[Opening Supplied material section]
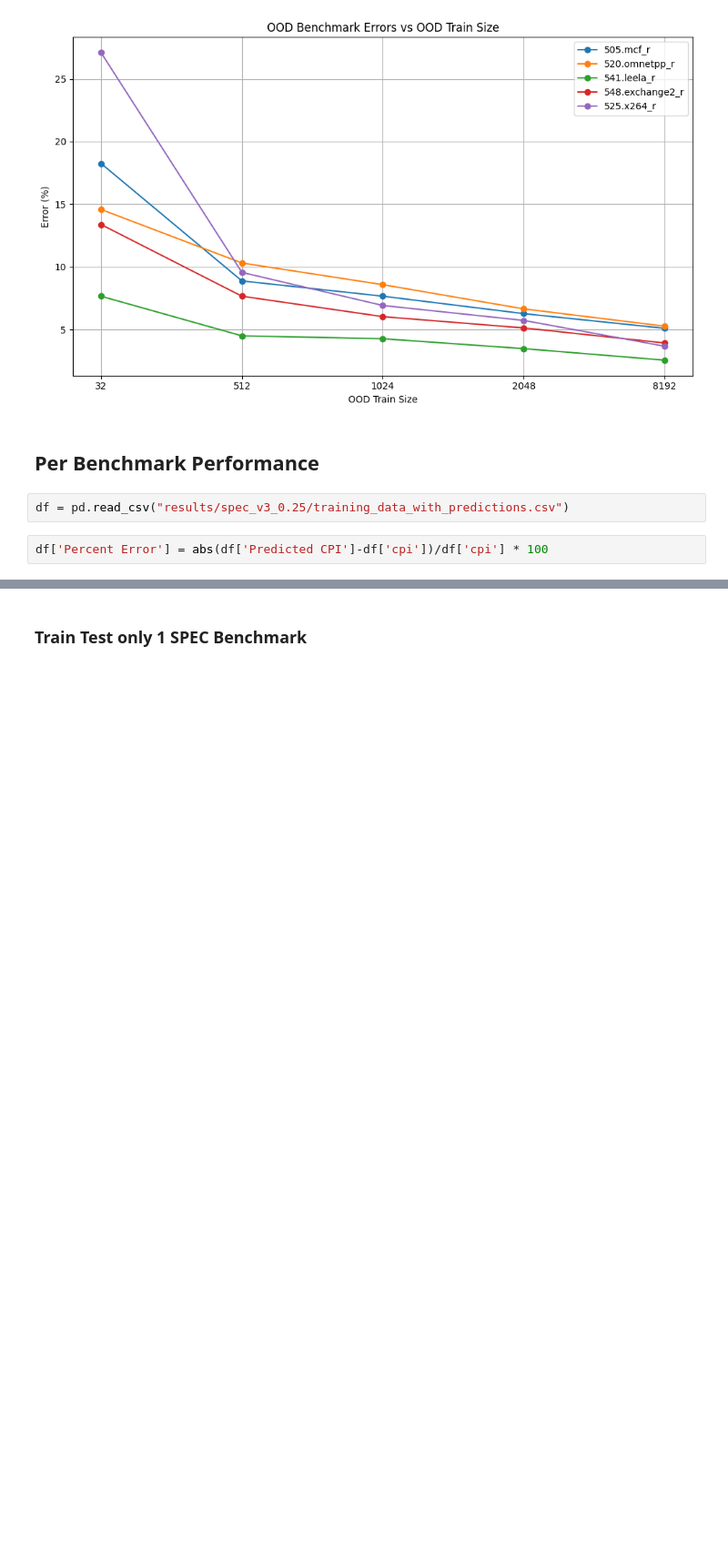
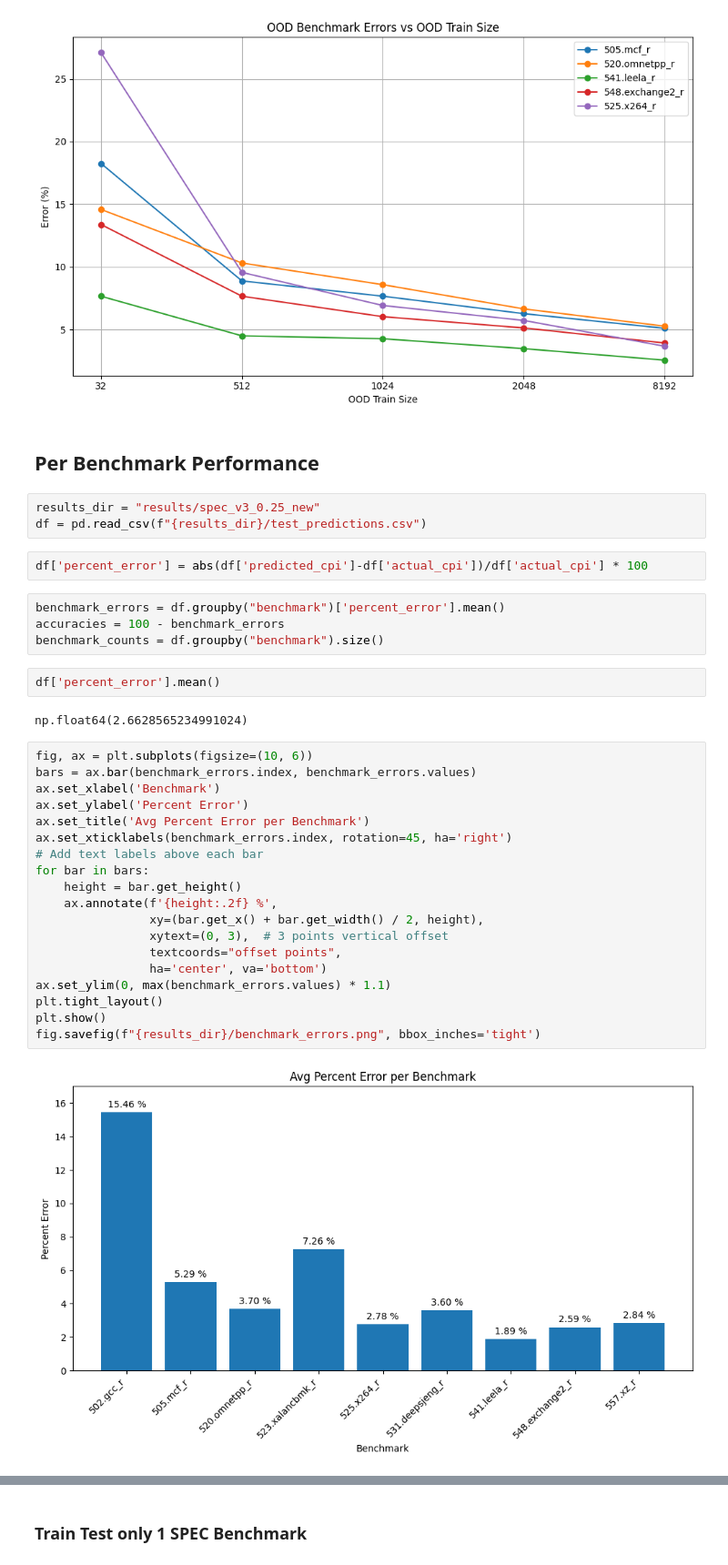
Before and after one commit to ronitnag04/peregrine, a Jupyter notebook: ml_model/analysis.ipynb, the cells around one changed output, grey strips where cells are left out. Shown at 91% size. Saved outputs shown, nothing was run; the diff lists cells and outputs as text; blank space fills up the shorter version.

```diff
--- a/ml_model/analysis.ipynb
+++ b/ml_model/analysis.ipynb
@@ -675,6 +675,36 @@ plt.show()
 # %% [markdown]
 ## Per Benchmark Performance
 # %%
-df = pd.read_csv("results/spec_v3_0.25/training_data_with_predictions.csv")
+results_dir = "results/spec_v3_0.25_new"
+df = pd.read_csv(f"{results_dir}/test_predictions.csv")
 # %%
-df['Percent Error'] = abs(df['Predicted CPI']-df['cpi'])/df['cpi'] * 100
+df['percent_error'] = abs(df['predicted_cpi']-df['actual_cpi'])/df['actual_cpi'] * 100
+# %%
+benchmark_errors = df.groupby("benchmark")['percent_error'].mean()
+accuracies = 100 - benchmark_errors
+benchmark_counts = df.groupby("benchmark").size()
+# %%
+df['percent_error'].mean()
+# %% [output]
+np.float64(2.6628565234991024)
+# %%
+fig, ax = plt.subplots(figsize=(10, 6))
+bars = ax.bar(benchmark_errors.index, benchmark_errors.values)
+ax.set_xlabel('Benchmark')
+ax.set_ylabel('Percent Error')
+ax.set_title('Avg Percent Error per Benchmark')
+ax.set_xticklabels(benchmark_errors.index, rotation=45, ha='right')
+# Add text labels above each bar
+for bar in bars:
+    height = bar.get_height()
+    ax.annotate(f'{height:.2f} %',
+                xy=(bar.get_x() + bar.get_width() / 2, height),
+                xytext=(0, 3),  # 3 points vertical offset
+                textcoords="offset points",
+                ha='center', va='bottom')
+ax.set_ylim(0, max(benchmark_errors.values) * 1.1)
+plt.tight_layout()
+plt.show()
+fig.savefig(f"{results_dir}/benchmark_errors.png", bbox_inches='tight')
+# %% [output]
+[figure, added]
```
Also changed, not shown: parts of 25 cells of this notebook, 1 other file.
[Closing Supplied material section]
Task requirements: Before printing the records again, strip out the pictures; change nothing else.

Reply:
Before and after one commit to ronitnag04/peregrine, a Jupyter notebook: ml_model/analysis.ipynb, the cells around one changed output, grey strips where cells are left out. Shown at 91% size. Saved outputs shown, nothing was run; the diff lists cells and outputs as text; blank space fills up the shorter version.

```diff
--- a/ml_model/analysis.ipynb
+++ b/ml_model/analysis.ipynb
@@ -675,6 +675,36 @@ plt.show()
 # %% [markdown]
 ## Per Benchmark Performance
 # %%
-df = pd.read_csv("results/spec_v3_0.25/training_data_with_predictions.csv")
+results_dir = "results/spec_v3_0.25_new"
+df = pd.read_csv(f"{results_dir}/test_predictions.csv")
 # %%
-df['Percent Error'] = abs(df['Predicted CPI']-df['cpi'])/df['cpi'] * 100
+df['percent_error'] = abs(df['predicted_cpi']-df['actual_cpi'])/df['actual_cpi'] * 100
+# %%
+benchmark_errors = df.groupby("benchmark")['percent_error'].mean()
+accuracies = 100 - benchmark_errors
+benchmark_counts = df.groupby("benchmark").size()
+# %%
+df['percent_error'].mean()
+# %% [output]
+np.float64(2.6628565234991024)
+# %%
+fig, ax = plt.subplots(figsize=(10, 6))
+bars = ax.bar(benchmark_errors.index, benchmark_errors.values)
+ax.set_xlabel('Benchmark')
+ax.set_ylabel('Percent Error')
+ax.set_title('Avg Percent Error per Benchmark')
+ax.set_xticklabels(benchmark_errors.index, rotation=45, ha='right')
+# Add text labels above each bar
+for bar in bars:
+    height = bar.get_height()
+    ax.annotate(f'{height:.2f} %',
+                xy=(bar.get_x() + bar.get_width() / 2, height),
+                xytext=(0, 3),  # 3 points vertical offset
+                textcoords="offset points",
+                ha='center', va='bottom')
+ax.set_ylim(0, max(benchmark_errors.values) * 1.1)
+plt.tight_layout()
+plt.show()
+fig.savefig(f"{results_dir}/benchmark_errors.png", bbox_inches='tight')
+# %% [output]
+[figure, added]
```
Also changed, not shown: parts of 25 cells of this notebook, 1 other file.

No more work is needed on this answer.